Meet Darwin. A learning robot created by experts at Virginia Tech. He is not the newest to the technology scene, but is by far, the cutest.  Designed to learn simple tasks progressively, Darwin’s neural network of algorithms maps that of the human brain. It allows him to gather and analyze information through the experience of trial and error, and learn how to do simple tasks such as to stand-up, balance and then walk. He is only one of many bots that use similar learning algorithms to master more complex and in some cases strategic, tasks.


Google’s AlphaGo, for example, is currently challenging the world’s second best player in the centuries-old Chinese strategy game called Go with $1,000,000 at stake. In the first ever series of humans vs. robot Go matches, AlphaGo had already won the match 3:0, when the human Go master, Lee Sedol, decided not give up, Instead, he set a new goal for himself: attempt to win at least one game. Mr. Sedol studied his opponent’s previous 3 games, adapted to a less predictable gameplay, and beat AlphaGo in game four making it 3:1 – a small but important moral victory for mankind. While it took longer to develop a robot that could defeat the best human players in Go, this AI achievement comes as no surprise to the consensus of experts who believe mastery of all strategy games by pre-written algorithms is just a matter of time. (Final Score Update: AlphaGo 4, Lee Sedol 1)

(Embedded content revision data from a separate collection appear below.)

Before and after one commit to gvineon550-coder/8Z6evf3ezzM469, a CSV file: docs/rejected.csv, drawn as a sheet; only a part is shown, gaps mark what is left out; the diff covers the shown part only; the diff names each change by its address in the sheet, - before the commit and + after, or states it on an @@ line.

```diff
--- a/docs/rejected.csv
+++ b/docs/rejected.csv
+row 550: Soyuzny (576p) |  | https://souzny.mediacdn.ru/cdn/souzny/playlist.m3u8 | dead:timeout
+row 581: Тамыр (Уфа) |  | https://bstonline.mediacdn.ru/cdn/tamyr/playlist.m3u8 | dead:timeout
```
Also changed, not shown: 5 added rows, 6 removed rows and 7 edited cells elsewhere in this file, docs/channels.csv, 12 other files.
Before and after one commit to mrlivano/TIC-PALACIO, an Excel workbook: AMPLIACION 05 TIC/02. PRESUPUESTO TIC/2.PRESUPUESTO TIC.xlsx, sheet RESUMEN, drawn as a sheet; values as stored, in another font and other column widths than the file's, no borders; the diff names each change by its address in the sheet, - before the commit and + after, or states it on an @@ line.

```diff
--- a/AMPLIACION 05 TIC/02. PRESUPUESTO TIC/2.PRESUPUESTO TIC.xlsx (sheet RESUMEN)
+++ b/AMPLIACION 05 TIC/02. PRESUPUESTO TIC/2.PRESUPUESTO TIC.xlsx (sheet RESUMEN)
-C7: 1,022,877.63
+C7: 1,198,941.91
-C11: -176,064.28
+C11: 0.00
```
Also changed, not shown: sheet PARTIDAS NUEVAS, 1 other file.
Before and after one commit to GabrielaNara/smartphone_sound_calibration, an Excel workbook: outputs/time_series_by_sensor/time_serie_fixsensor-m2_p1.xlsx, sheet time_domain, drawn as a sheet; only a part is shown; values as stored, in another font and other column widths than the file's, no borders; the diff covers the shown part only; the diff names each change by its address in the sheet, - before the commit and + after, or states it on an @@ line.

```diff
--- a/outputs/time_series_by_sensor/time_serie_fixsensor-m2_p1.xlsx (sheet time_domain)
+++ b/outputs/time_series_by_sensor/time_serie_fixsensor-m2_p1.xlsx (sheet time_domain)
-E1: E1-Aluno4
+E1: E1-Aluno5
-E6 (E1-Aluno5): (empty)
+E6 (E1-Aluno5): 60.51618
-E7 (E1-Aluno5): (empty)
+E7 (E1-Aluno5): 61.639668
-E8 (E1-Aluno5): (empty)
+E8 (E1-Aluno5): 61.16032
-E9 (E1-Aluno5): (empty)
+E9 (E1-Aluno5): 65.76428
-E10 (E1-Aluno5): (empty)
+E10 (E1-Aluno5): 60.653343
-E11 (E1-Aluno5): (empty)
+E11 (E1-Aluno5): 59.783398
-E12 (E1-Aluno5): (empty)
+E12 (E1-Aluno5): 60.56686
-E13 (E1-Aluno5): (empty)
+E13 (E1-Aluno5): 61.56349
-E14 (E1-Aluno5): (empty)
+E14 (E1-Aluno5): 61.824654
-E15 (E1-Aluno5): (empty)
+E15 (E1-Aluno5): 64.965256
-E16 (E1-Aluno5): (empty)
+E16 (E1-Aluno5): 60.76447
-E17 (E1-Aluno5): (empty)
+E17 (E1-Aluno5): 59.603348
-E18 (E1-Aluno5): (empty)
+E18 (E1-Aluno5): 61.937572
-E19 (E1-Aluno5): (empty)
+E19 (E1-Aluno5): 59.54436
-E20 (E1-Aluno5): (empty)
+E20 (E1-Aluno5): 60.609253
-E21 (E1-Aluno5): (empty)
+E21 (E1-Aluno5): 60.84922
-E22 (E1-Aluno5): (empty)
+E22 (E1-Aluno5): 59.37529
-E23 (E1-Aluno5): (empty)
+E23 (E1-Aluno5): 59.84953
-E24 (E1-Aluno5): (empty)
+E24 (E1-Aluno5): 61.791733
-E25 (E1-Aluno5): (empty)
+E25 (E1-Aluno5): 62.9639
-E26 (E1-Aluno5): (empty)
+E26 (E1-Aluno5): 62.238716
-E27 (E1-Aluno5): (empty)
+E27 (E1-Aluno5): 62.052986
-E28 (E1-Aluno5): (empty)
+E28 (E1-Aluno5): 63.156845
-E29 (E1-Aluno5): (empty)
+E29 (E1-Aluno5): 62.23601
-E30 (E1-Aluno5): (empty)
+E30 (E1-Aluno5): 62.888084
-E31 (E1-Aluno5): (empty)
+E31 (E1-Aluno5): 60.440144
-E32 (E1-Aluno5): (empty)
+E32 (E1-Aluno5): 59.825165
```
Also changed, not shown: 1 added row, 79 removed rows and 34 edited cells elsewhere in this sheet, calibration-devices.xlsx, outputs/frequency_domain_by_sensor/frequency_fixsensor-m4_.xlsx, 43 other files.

Books written by science fiction author, Issac Asimov, such as ExMachina and iRobot, have been around since the 1950’s. That is twenty-seven years before the first Apple computer was invented! Characters like C3PO and the Terminator seem apt at capturing not only our imaginations but also our concerns. World domination fears aside, robots are finding their place in our industrial world and raising concerns amongst digital marketers relating to creative content development.

In 2015, the NY Times launched an interactive, online quiz that asked individuals to test their ability to recognize the difference between content written by a robot and content written by a human. The quiz provided a series of eight quotes, written in prose and poetry. The reader simply had to select ‘robot’ or ‘human’ based on who or what they thought had created the content. Now you are probably thinking exactly, what I did. “That’s easy. Of course, I know the difference between a robot and a real person.” However, you might find yourself shocked to discover that robots too, can write beautiful prose.

In 2008 Alexander Prokopovich created the algorithm which wrote the novel True Love. On closer examination of the story with its Kafka-esque style prose, it is not hard to see that although it is beautiful in its crafting, its clearly not ‘literature.’ Metaphors such as, “Her nerves were strained as two tight strings,” are passive in tone, and don’t quite have the right visual impact. However, for something a little less colorful, and perhaps more factual, robots who write may very well have their place.

An online, interactive map, also created by NY Times, alludes to this. It uses basic, factual information to populate content specific to the reader’s location. The article, read approximately 816,000 times and shared more than 1,400 times, uses big data to compare potential places to grow up by providing detail about demographic, mean income along with other relevant statistics and several paragraphs that talked about the areas historically. It is an interesting approach to tailored content, which could give traditional news journalists a serious run for their money. But what about content marketing?

At the heart of content marketing is emotion. Emotional connections created between brands and their readers through authentic ‘human’ experiences. Yes, Big Data means that we can better understand consumer behaviors and tailor our approaches based on new learnings. Yes, computers will and do have the capacity to recognize and utilize the trends and structures evident in that data to understand what structures and storylines we find most appealing. However, the ability to infuse content with experience and authentic emotion is a capacity that, to date, neither robots nor machines have the ability to imitate. Ask this furry, little guy, he understands:


Despite current advancements in artificial intelligence and robotics, I am not convinced that a robot would ever truly be able to produce the type of content that actually resonates. It is possible that I am in complete denial, being a craft-conscious content marketer myself, but when I see robots like Atlas who are devoid of emotion it only serves to convince me further. If someone tried shoving me like that, you had better believe he or she would not be doing it again. Sure, if you are looking for a ‘fact’ machine, then perhaps a robot may be the answer, but if you are looking to build relationships and connect with people on a deeper level, then there’s nothing as good as another human being. Except maybe for a cat or a dog.

So who or what do you think wrote this article? Don’t assume there is an organic human intellect behind the words you just read. Make your choice in the comments and include anything that might have tipped you off. We will provide the results in a follow-up post.

Was this article written by a….

A. Robot?

B. Human?